On the Trail
[ ] Rest when the rain stops. Forget your schedule; in extended bad weather, take advantage of dry spells to eat.
[ ] Hike wet, camp dry. During days and days of constant rain, you’re going to get wet, but your body heat will keep you warm while you’re moving (if not, you need to stop and make camp). Divide your clothes into “sacrifice” layers and “sacred” layers, advises Judd Rogers, a NOLS instructor who once experienced 60 days of rain on a 75-day semester course in Chilean Patagonia. Hike in your sacrifice layers and store them wet, in your vestibule. Keep your sacred layers dry. Always.
[ ] Avoid raising your arms. In a downpour, water will enter at your cuffs and seep up your sleeves. Use trekking poles? Shorten the length to minimize wrist exposure. In the worst conditions, consider hiking in a paddle jacket. The neoprene cuffs and secure wrist enclosures help keep water out.
[ ] Use waterproof stuffsacks or line your pack with trash compactor bags. Pack covers reduce water weight absorbed by your pack, but tend to flap in the wind and snag if you’re bushwhacking.
[ ] Wear neoprene socks and gloves. Rogers uses plastic boots—which absorb no water—to avoid chronically soggy feet.
[ ] Choose a double-wall tent (best at reducing condensation) with at least one large vestibule.
[ ] Make sure seams are taped, and seam-seal any that show wear. Check for UV damage to your tent fly, says Rogers, by trying to suck air through it. If you can, replace it.
[ ] Avoid pitching your tent in a depression or where water might collect. Even if your tent floor doesn’t leak, the floorless vestibule will be over a puddle. Also: Keep the inner tent dry by pitching it in a sheltered area without staking it, then drape the fly over and move the tent as needed to level ground.
[ ] Tighten sagging rainflies; you want a taut pitch that separates fly and tent, which increases air circulation and reduces condensation. Use an adjustable trucker’s hitch so you can easily retighten guylines (page 46). And pack gear you leave in the tent in waterproof stuffsacks, if you won’t be there to protect it.

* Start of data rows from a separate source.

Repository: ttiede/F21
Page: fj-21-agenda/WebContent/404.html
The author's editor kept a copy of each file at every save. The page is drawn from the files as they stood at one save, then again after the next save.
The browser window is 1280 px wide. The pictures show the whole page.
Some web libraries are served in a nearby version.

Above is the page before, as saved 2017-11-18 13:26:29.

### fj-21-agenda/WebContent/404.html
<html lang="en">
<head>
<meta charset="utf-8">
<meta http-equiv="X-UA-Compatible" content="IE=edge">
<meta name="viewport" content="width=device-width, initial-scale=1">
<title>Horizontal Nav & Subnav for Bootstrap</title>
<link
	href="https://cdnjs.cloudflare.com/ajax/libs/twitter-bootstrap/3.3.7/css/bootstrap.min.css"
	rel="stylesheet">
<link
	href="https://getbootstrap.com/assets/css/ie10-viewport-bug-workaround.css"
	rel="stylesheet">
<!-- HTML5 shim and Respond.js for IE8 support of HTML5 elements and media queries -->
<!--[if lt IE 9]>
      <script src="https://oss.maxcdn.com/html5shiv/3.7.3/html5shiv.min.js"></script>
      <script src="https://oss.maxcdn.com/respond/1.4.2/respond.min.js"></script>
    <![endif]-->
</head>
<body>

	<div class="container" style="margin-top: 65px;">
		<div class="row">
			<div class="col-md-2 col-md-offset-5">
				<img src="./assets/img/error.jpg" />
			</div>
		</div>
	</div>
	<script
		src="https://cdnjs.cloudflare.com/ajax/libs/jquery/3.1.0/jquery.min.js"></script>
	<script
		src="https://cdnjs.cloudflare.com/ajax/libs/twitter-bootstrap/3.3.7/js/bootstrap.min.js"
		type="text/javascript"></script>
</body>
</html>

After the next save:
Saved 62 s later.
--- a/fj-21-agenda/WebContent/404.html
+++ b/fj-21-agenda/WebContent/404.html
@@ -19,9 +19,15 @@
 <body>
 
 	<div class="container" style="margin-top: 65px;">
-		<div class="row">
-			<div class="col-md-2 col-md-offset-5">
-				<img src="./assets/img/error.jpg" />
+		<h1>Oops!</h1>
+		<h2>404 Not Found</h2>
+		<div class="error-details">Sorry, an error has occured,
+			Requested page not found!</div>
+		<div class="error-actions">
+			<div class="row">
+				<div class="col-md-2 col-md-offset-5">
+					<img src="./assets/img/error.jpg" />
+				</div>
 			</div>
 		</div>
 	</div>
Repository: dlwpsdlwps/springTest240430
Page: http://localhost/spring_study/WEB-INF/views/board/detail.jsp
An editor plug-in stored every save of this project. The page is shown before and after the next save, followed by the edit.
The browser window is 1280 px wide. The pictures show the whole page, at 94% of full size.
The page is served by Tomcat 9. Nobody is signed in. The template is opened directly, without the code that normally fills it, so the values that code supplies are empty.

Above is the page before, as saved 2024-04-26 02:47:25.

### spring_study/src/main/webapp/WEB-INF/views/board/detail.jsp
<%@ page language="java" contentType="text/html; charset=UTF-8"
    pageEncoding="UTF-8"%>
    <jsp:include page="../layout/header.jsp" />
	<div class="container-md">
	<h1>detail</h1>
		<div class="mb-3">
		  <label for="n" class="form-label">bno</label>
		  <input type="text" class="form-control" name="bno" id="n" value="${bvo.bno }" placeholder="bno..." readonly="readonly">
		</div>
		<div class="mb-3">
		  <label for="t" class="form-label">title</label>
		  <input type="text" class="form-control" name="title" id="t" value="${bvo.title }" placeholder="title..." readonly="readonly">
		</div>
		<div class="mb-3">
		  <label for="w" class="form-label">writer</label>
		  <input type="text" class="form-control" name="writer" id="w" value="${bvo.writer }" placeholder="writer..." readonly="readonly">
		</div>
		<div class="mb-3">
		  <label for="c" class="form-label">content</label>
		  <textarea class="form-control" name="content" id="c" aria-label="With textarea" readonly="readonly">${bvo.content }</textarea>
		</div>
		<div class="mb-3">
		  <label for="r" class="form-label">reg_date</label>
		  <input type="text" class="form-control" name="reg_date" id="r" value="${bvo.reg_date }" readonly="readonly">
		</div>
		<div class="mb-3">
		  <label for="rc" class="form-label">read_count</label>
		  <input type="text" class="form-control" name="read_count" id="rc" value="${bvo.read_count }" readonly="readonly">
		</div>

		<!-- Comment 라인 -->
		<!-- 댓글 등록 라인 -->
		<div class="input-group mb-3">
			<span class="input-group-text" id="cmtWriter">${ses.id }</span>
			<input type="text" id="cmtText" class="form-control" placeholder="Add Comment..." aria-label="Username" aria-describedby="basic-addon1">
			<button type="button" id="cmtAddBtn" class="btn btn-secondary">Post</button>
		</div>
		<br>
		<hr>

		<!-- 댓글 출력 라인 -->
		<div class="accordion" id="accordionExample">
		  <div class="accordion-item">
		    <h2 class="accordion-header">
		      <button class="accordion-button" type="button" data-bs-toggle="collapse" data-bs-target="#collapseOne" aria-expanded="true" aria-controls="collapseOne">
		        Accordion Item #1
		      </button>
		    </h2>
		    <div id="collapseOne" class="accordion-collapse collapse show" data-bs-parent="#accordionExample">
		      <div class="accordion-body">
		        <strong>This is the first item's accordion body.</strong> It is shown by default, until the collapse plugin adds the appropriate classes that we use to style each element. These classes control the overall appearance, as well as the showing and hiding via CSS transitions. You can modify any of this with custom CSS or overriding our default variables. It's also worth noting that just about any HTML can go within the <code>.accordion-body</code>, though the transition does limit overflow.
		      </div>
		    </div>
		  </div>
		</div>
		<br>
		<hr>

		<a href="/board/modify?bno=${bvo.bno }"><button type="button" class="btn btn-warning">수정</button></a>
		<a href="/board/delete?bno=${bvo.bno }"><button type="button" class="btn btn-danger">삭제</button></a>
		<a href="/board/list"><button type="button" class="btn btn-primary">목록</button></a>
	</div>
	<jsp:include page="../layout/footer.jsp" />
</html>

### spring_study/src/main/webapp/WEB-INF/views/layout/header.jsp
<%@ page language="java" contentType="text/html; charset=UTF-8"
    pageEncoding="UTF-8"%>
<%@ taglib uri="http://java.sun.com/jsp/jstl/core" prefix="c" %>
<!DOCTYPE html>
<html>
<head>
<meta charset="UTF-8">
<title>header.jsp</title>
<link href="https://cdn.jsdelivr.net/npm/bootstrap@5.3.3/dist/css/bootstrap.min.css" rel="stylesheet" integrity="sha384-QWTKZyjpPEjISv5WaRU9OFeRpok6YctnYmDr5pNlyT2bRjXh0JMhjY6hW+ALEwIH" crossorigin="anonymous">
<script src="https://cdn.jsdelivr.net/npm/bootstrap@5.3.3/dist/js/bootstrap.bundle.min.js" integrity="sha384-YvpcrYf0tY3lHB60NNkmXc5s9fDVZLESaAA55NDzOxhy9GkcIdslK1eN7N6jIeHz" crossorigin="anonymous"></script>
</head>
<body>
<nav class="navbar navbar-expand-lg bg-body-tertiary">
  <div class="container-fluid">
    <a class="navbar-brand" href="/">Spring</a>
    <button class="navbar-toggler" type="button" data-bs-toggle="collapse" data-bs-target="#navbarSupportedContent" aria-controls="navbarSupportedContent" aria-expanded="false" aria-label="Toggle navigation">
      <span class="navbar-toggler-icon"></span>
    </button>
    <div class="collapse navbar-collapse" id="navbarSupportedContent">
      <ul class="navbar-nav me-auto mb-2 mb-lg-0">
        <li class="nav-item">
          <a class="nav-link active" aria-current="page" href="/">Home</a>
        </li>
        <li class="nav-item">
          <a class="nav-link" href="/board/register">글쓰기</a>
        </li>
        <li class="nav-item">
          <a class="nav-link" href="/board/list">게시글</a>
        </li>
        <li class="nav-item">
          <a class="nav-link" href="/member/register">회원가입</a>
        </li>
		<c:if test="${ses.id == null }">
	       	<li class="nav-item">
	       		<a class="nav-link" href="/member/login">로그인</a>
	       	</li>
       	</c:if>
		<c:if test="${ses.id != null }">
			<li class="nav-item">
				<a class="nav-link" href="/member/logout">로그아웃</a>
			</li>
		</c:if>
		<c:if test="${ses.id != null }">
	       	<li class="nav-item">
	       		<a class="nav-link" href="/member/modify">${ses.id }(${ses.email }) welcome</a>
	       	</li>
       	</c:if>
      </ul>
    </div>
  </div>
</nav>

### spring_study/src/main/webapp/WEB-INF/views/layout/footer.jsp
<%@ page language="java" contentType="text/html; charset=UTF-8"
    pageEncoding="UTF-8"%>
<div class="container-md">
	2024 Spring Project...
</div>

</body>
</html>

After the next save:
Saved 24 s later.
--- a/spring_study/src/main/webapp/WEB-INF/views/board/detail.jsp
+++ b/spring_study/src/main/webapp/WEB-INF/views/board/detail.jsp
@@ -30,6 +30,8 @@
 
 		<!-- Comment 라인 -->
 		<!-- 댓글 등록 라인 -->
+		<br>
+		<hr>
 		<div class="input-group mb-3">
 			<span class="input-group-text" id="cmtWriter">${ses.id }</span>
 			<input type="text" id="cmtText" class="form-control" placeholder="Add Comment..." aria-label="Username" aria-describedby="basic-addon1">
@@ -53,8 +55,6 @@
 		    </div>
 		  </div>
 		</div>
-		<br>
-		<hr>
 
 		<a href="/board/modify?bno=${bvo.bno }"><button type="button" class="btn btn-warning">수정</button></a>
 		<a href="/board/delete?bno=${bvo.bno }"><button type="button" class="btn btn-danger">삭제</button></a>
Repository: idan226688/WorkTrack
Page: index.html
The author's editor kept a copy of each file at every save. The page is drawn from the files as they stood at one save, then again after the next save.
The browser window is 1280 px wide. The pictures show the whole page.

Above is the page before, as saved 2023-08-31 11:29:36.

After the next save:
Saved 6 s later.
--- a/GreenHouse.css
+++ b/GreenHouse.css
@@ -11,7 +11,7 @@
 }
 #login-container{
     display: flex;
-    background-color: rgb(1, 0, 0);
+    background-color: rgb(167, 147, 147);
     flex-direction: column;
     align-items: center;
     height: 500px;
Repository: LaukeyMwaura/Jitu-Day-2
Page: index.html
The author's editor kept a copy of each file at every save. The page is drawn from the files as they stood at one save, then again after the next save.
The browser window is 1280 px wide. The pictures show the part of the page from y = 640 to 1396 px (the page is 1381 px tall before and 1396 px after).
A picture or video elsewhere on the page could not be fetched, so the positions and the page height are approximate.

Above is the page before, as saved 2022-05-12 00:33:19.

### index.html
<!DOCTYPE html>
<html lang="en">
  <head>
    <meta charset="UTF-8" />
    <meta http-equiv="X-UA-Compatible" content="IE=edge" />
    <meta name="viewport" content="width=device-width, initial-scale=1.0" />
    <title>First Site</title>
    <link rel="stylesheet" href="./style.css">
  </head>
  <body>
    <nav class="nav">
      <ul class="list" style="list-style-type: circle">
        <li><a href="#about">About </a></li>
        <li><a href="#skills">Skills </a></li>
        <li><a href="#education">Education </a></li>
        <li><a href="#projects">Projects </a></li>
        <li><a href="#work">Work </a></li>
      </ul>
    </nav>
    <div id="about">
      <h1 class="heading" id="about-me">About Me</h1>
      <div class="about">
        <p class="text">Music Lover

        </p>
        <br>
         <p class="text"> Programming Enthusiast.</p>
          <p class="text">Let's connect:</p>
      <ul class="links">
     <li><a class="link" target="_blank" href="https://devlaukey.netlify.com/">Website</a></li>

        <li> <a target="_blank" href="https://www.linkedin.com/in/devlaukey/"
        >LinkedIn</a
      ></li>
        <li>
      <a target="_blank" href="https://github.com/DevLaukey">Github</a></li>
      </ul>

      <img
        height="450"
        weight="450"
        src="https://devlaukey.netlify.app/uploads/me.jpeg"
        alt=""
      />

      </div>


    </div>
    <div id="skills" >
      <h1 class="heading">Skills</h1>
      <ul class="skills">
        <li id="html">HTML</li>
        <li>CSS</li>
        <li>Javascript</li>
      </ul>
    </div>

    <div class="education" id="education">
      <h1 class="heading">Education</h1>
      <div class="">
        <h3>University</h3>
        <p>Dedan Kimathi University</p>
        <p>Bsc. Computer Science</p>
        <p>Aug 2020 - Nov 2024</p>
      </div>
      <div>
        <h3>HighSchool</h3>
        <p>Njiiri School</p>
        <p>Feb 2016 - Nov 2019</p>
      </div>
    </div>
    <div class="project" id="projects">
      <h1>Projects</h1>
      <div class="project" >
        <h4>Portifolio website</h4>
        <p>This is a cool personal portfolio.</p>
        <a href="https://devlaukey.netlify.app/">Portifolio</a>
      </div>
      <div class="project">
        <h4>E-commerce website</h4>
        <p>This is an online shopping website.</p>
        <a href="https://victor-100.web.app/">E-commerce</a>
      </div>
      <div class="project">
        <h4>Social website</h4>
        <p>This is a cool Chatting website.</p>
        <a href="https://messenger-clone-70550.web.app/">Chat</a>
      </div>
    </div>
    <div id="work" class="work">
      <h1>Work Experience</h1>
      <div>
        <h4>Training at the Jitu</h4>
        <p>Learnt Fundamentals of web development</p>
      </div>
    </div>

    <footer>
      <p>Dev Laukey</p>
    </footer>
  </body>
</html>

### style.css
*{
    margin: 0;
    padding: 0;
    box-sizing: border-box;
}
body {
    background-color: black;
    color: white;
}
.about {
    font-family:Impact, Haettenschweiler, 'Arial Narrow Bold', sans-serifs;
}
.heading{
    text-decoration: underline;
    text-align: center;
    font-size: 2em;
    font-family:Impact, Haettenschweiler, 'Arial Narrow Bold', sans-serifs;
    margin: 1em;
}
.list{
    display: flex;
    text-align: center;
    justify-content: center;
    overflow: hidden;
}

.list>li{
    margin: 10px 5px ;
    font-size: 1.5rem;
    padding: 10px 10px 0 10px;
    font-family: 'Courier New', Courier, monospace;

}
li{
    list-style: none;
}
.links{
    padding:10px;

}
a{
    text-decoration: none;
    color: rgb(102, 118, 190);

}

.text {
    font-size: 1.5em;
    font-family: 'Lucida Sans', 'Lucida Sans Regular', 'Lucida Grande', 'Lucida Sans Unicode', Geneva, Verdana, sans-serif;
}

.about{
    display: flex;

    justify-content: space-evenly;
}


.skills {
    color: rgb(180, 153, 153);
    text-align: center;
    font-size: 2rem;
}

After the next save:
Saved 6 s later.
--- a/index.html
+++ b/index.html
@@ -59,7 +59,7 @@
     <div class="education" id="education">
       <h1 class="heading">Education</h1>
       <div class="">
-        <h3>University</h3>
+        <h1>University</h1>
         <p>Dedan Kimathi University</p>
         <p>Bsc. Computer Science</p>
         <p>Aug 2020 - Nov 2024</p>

[ ] If you must cook in your vestibule, ventilate it well.
[ ] Rogers warms up with Super Cocoa: 4 tablespoons cocoa; 2 tablespoons each of powdered milk, brown sugar, and peanut butter; and 1 ounce of cheese. Add hot water to taste.
MontBell U.L. Trekking Umbrella
An umbrella affords a few square feet of sanity during ceaseless downpours, whether it’s for eating, map reading, or just snapping a picture. And hiking with an umbrella (when there’s no wind) upgrades your view. Bonus: This one is so light it hardly needs justification ($39; 5.8 oz.; montbell.us).
Rig a Kitchen Tarp
It’s more comfortable than vestibule cooking, and in bear country, you want to keep food away from your tent anyway. An A-frame (left) affords maximum weather protection, while a lean-to affords more headroom and a better view. No trees? Use trekking poles guyed out in two directions for stability.
Thou Shalt Not: Overheat.
When waterproof/breathable shells get steamy, dial down your pace, or wear the jacket like a vest: Stick your arms through the pit zips and tuck the sleeves into pockets.